Start of Block

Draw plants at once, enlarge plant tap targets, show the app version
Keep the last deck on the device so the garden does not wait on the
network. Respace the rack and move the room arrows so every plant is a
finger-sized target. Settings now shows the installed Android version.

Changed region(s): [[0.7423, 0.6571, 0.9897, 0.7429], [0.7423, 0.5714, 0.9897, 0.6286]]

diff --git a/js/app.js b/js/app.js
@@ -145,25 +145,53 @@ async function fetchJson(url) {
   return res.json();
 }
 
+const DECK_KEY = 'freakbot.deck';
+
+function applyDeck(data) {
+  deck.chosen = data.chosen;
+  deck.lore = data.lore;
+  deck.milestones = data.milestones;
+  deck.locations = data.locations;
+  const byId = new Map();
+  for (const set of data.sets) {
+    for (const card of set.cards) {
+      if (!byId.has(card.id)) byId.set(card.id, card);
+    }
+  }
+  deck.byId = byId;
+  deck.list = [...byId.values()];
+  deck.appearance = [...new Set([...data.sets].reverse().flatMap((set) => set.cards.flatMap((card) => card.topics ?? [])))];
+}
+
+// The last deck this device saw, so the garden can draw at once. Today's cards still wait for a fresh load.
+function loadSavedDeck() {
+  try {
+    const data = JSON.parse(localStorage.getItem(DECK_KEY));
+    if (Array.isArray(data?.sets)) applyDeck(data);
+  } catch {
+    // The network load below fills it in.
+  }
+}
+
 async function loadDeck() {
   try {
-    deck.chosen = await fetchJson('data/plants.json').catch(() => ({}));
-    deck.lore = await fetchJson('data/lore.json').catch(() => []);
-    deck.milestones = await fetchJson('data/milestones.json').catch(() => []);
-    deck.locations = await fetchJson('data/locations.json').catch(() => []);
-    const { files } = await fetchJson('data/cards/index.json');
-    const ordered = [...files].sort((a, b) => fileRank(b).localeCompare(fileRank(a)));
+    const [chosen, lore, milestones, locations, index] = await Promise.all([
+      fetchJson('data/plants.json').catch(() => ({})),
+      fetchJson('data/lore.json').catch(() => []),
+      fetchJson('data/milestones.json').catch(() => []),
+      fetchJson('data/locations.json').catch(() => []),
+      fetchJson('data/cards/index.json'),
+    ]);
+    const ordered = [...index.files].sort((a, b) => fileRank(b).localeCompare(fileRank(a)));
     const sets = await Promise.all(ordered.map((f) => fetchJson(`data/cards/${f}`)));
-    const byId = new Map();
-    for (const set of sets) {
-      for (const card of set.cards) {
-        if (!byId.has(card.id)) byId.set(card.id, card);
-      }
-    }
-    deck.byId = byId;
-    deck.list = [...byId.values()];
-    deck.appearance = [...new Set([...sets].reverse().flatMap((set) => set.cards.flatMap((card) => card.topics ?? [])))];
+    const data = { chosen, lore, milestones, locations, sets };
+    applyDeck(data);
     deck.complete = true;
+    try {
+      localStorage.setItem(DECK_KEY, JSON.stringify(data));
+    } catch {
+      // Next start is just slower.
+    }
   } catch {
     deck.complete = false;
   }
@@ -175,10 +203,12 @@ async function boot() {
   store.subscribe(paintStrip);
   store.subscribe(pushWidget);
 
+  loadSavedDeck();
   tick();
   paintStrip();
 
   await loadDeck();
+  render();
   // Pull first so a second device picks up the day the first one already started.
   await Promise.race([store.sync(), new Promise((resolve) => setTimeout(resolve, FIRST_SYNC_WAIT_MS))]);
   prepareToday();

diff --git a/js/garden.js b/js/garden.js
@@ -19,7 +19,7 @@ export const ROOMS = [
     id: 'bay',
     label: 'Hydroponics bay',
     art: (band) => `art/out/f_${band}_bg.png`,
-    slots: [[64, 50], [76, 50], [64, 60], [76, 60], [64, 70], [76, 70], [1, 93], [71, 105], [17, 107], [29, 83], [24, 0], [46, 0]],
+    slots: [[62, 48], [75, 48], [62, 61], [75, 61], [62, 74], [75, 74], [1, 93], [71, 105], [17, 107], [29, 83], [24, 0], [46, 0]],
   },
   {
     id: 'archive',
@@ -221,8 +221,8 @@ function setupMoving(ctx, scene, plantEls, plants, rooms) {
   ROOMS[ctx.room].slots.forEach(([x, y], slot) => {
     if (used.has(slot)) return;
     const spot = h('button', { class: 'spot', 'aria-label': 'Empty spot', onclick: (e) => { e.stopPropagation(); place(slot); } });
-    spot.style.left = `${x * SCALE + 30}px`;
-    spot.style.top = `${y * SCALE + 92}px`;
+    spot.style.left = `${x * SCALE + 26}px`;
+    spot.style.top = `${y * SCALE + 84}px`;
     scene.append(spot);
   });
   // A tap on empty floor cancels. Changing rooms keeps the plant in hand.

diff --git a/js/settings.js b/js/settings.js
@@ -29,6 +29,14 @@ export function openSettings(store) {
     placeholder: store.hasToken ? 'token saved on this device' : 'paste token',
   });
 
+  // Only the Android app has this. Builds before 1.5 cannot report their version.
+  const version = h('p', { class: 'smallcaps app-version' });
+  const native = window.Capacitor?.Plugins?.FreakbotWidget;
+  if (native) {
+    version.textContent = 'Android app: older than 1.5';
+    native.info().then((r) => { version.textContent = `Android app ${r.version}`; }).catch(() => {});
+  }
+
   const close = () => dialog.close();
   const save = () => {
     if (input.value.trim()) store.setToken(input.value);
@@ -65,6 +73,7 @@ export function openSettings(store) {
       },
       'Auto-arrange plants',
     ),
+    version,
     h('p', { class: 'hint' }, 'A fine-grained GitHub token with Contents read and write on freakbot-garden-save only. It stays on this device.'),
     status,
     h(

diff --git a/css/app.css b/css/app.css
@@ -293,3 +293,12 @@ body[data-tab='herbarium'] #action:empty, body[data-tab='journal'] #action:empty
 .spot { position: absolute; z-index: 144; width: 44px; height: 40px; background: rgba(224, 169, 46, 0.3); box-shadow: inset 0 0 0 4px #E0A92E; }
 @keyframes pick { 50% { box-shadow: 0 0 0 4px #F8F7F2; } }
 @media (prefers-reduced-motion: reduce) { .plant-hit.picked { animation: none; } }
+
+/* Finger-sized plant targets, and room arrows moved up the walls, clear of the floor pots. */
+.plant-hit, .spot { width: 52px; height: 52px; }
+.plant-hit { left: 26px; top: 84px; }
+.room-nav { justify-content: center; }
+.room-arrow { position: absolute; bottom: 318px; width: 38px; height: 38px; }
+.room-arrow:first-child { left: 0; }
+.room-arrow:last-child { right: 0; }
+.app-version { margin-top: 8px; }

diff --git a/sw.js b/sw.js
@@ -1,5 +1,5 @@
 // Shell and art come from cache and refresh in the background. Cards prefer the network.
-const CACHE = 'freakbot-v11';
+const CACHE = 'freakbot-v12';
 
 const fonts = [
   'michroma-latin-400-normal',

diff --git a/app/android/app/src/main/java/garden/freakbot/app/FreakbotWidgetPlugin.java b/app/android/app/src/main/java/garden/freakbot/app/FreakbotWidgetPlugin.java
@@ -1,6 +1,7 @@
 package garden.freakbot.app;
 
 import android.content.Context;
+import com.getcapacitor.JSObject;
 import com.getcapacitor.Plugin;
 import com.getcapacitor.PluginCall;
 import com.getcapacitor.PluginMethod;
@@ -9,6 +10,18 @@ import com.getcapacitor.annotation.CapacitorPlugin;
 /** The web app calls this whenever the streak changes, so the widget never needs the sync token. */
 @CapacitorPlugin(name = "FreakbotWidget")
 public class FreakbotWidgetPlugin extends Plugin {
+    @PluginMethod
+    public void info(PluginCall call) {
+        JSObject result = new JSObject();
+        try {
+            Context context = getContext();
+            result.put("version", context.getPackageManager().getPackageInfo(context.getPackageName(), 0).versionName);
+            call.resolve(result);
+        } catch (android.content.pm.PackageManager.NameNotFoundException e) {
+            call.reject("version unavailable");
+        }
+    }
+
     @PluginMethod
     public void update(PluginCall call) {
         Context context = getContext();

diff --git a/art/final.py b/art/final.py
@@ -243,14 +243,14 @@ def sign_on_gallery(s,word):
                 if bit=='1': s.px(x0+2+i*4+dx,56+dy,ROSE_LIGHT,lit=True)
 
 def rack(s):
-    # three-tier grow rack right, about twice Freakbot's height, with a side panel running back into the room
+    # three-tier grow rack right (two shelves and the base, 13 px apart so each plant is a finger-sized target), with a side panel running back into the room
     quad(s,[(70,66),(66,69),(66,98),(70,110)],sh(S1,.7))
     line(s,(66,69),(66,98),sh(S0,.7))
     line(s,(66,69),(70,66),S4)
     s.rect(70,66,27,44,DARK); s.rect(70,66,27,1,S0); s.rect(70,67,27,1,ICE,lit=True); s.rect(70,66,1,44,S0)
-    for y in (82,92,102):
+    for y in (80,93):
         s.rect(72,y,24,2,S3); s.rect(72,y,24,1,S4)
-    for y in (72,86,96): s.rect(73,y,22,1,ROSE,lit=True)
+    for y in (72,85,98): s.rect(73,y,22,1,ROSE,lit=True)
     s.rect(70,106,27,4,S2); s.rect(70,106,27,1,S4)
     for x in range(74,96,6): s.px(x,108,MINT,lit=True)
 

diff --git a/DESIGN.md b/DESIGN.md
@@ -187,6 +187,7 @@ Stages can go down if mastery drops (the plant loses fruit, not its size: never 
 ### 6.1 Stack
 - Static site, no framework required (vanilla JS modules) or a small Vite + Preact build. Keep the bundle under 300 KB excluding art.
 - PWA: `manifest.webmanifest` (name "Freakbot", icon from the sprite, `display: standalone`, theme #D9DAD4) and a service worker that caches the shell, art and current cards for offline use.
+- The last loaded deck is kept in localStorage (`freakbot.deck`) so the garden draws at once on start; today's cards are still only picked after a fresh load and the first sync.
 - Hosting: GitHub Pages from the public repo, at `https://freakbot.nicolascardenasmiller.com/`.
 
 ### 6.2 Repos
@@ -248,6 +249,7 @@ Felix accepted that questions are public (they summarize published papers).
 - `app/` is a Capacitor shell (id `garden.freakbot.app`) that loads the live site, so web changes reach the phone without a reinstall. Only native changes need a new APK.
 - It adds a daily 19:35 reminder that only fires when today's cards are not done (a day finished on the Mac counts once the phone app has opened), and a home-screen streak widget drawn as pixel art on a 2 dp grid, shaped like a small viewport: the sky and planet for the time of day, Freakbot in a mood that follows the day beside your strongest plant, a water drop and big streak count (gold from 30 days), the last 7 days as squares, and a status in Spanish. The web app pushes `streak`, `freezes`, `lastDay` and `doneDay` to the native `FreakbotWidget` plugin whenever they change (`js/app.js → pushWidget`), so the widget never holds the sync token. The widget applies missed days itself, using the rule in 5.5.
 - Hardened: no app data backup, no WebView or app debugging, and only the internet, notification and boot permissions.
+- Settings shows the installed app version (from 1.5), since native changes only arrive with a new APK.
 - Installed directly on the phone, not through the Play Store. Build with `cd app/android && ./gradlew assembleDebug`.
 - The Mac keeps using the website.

End of Block

TO DO -
Beginning at the line that contains "with a new APK.", give again every line down to the end of the material, exactly as written, and stop there.

WRITTEN ANSWER -
+- Settings shows the installed app version (from 1.5), since native changes only arrive with a new APK.
 - Installed directly on the phone, not through the Play Store. Build with `cd app/android && ./gradlew assembleDebug`.
 - The Mac keeps using the website.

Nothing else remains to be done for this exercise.